Following the second vaccine shot, these memory B cells multiply and develop into plasma cells beyond the GCs, driving the antibody reaction. Higher quantities of antigen were present inside secondary GCs since antibodies produced after the initial dose allow for efficient antigen presentation. Additionally, the circulating polyclonal antibodies can hinder some dominant epitopes more efficiently than subdominant epitopes. An enhancement in memory B lymphocytes directed against subdominant epitopes generally conserved in an Omicron-similar strain results from these impacts.
After the third vaccine dose, these memory B cells multiply and develop into plasma cells, and their byproducts offer improved protection against newly emerging SARS-CoV-2 strains. The authors noted that these in silico model projections were in line with the current studies of new and old data collected from people who received three doses of COVID-19 mRNA vaccinations.

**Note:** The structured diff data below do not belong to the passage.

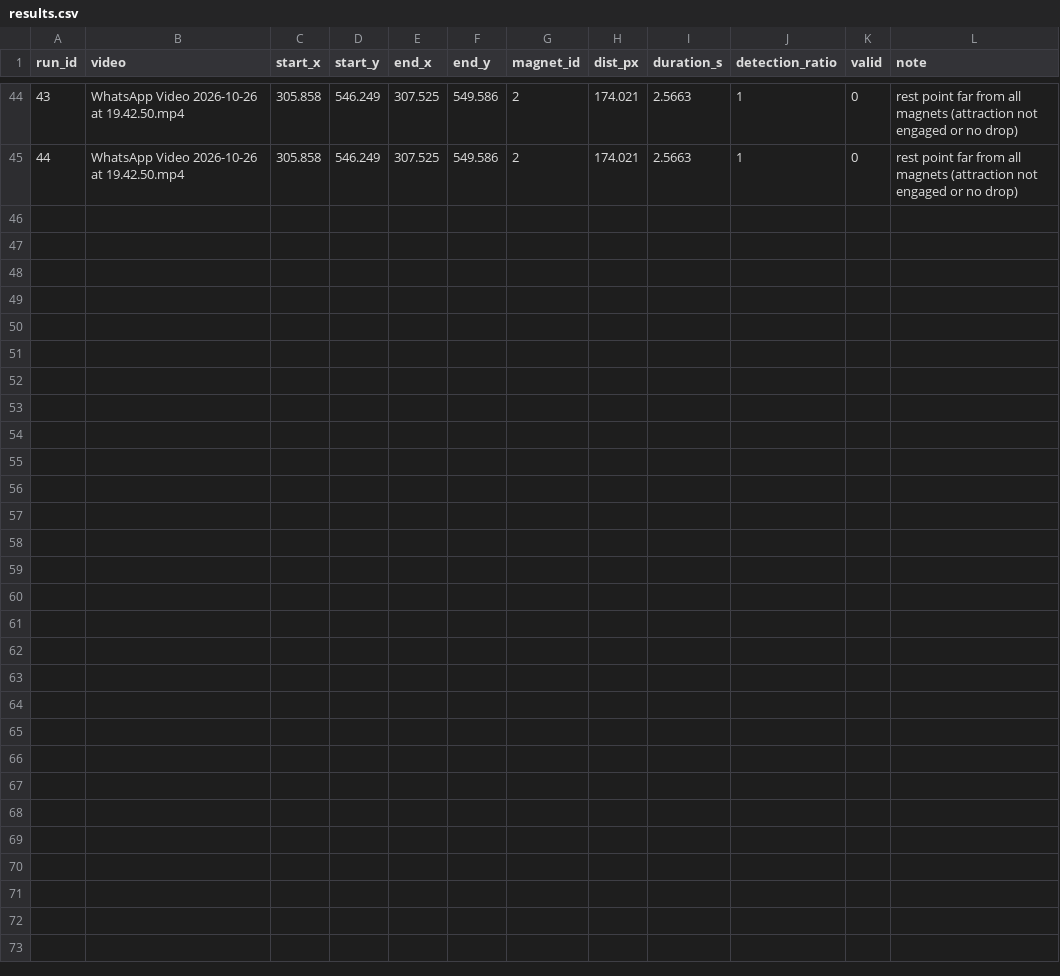
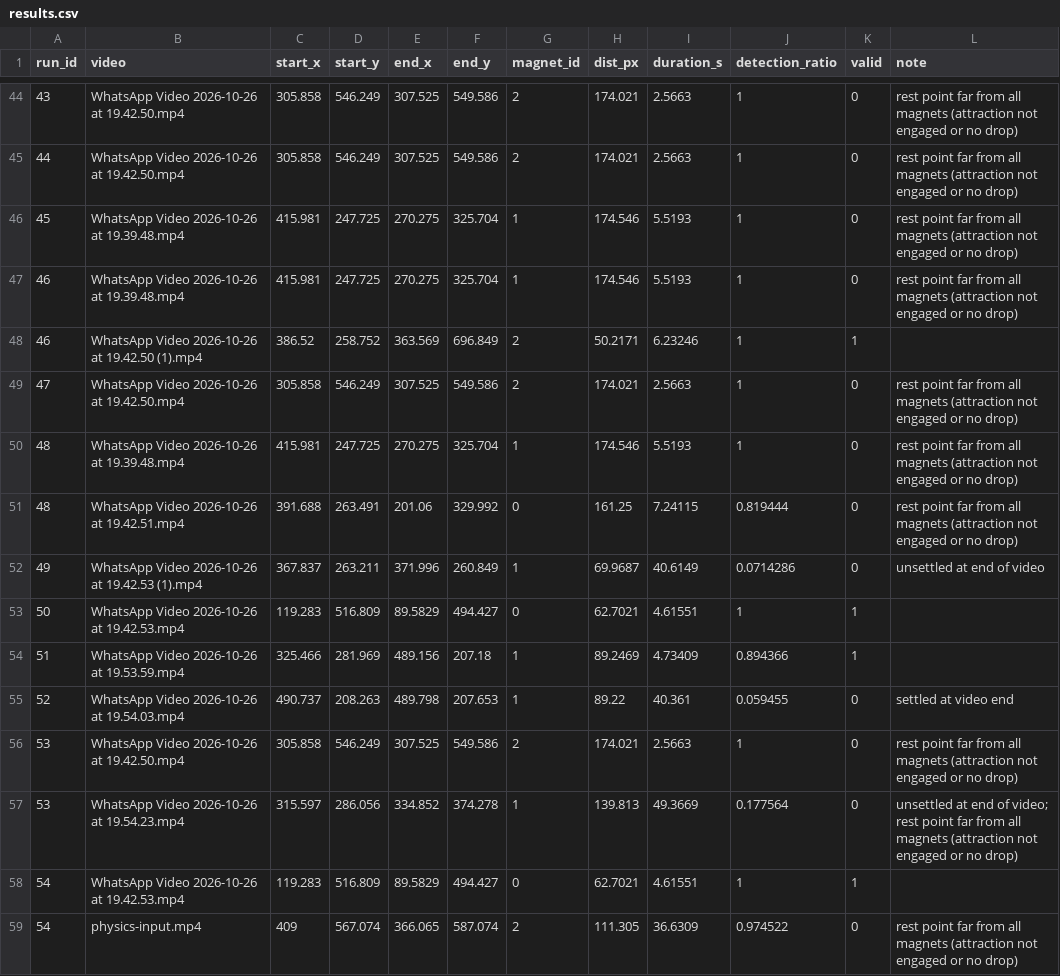
Before and after one commit to Deamon428/Chaos-simulator, a CSV file: data/results.csv, drawn as a sheet; only a part is shown, gaps mark what is left out; the diff names each change by its address in the sheet, - before the commit and + after, or states it on an @@ line.

```diff
--- a/data/results.csv
+++ b/data/results.csv
+row 46: 45 | WhatsApp Video 2026-10-26 at 19.39.48.mp4 | 415.981 | 247.725 | 270.275 | 325.704 | 1 | 174.546 | 5.5193 | 1 | 0 | rest point far from all magnets (attraction not engaged or no drop)
+row 47: 46 | WhatsApp Video 2026-10-26 at 19.39.48.mp4 | 415.981 | 247.725 | 270.275 | 325.704 | 1 | 174.546 | 5.5193 | 1 | 0 | rest point far from all magnets (attraction not engaged or no drop)
+row 48: 46 | WhatsApp Video 2026-10-26 at 19.42.50 (1).mp4 | 386.52 | 258.752 | 363.569 | 696.849 | 2 | 50.2171 | 6.23246 | 1 | 1
+row 49: 47 | WhatsApp Video 2026-10-26 at 19.42.50.mp4 | 305.858 | 546.249 | 307.525 | 549.586 | 2 | 174.021 | 2.5663 | 1 | 0 | rest point far from all magnets (attraction not engaged or no drop)
+row 50: 48 | WhatsApp Video 2026-10-26 at 19.39.48.mp4 | 415.981 | 247.725 | 270.275 | 325.704 | 1 | 174.546 | 5.5193 | 1 | 0 | rest point far from all magnets (attraction not engaged or no drop)
+row 51: 48 | WhatsApp Video 2026-10-26 at 19.42.51.mp4 | 391.688 | 263.491 | 201.06 | 329.992 | 0 | 161.25 | 7.24115 | 0.819444 | 0 | rest point far from all magnets (attraction not engaged or no drop)
+row 52: 49 | WhatsApp Video 2026-10-26 at 19.42.53 (1).mp4 | 367.837 | 263.211 | 371.996 | 260.849 | 1 | 69.9687 | 40.6149 | 0.0714286 | 0 | unsettled at end of video
+row 53: 50 | WhatsApp Video 2026-10-26 at 19.42.53.mp4 | 119.283 | 516.809 | 89.5829 | 494.427 | 0 | 62.7021 | 4.61551 | 1 | 1
+row 54: 51 | WhatsApp Video 2026-10-26 at 19.53.59.mp4 | 325.466 | 281.969 | 489.156 | 207.18 | 1 | 89.2469 | 4.73409 | 0.894366 | 1
+row 55: 52 | WhatsApp Video 2026-10-26 at 19.54.03.mp4 | 490.737 | 208.263 | 489.798 | 207.653 | 1 | 89.22 | 40.361 | 0.059455 | 0 | settled at video end
+row 56: 53 | WhatsApp Video 2026-10-26 at 19.42.50.mp4 | 305.858 | 546.249 | 307.525 | 549.586 | 2 | 174.021 | 2.5663 | 1 | 0 | rest point far from all magnets (attraction not engaged or no drop)
+row 57: 53 | WhatsApp Video 2026-10-26 at 19.54.23.mp4 | 315.597 | 286.056 | 334.852 | 374.278 | 1 | 139.813 | 49.3669 | 0.177564 | 0 | unsettled at end of video; rest point far from all magnets (attraction not engaged or no drop)
+row 58: 54 | WhatsApp Video 2026-10-26 at 19.42.53.mp4 | 119.283 | 516.809 | 89.5829 | 494.427 | 0 | 62.7021 | 4.61551 | 1 | 1
+row 59: 54 | physics-input.mp4 | 409 | 567.074 | 366.065 | 587.074 | 2 | 111.305 | 36.6309 | 0.974522 | 0 | rest point far from all magnets (attraction not engaged or no drop)
```
Also changed, not shown: 16 other files.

Together, the study data suggest that the interaction between internal and external GC mechanisms and antigen presentation dynamics accounts for the shift across antibody immunodominance ranking following the third COVID-19 mRNA vaccine dose.
The authors explain the mechanisms underpinning the enhanced anti-Omicron neutralizing antibodies post-third-dose COVID-19 mRNA vaccination by combining data from vaccine-exposed humans with computer modeling.
Following the initial dose, finite antigen availability among GCs leads to a reaction driven by B cells exhibiting significant germline affinity for immunodominant epitopes mutated severely in an Omicron-similar variant. After the second shot, these memory cells multiply and differentiate into plasma cells, resulting in antibody responses ineffective for such SARS-CoV-2 variants.
Nevertheless, in secondary GCs, improved antigen presentation was mediated by earlier, higher affinity antibodies. Besides, they can partially conceal dominant epitopes. These outcomes result in memory B cells focusing on less mutated subdominant epitopes in Omicron. Hence, the researchers concluded that the third SARS-CoV-2 vaccine dose increases anti-variant neutralizing antibodies and multiplies these B cells.
These revelations impart novel information on essential facets of humoral immunity’s recall response crucial to SARS-CoV-2 vaccine development. The research findings also justify various recent discoveries connecting diverse vaccination schedules to Omicron protection.
bioRxiv publishes preliminary scientific reports that are not peer-reviewed and, therefore, should not be regarded as conclusive, guide clinical practice/health-related behavior, or treated as established information.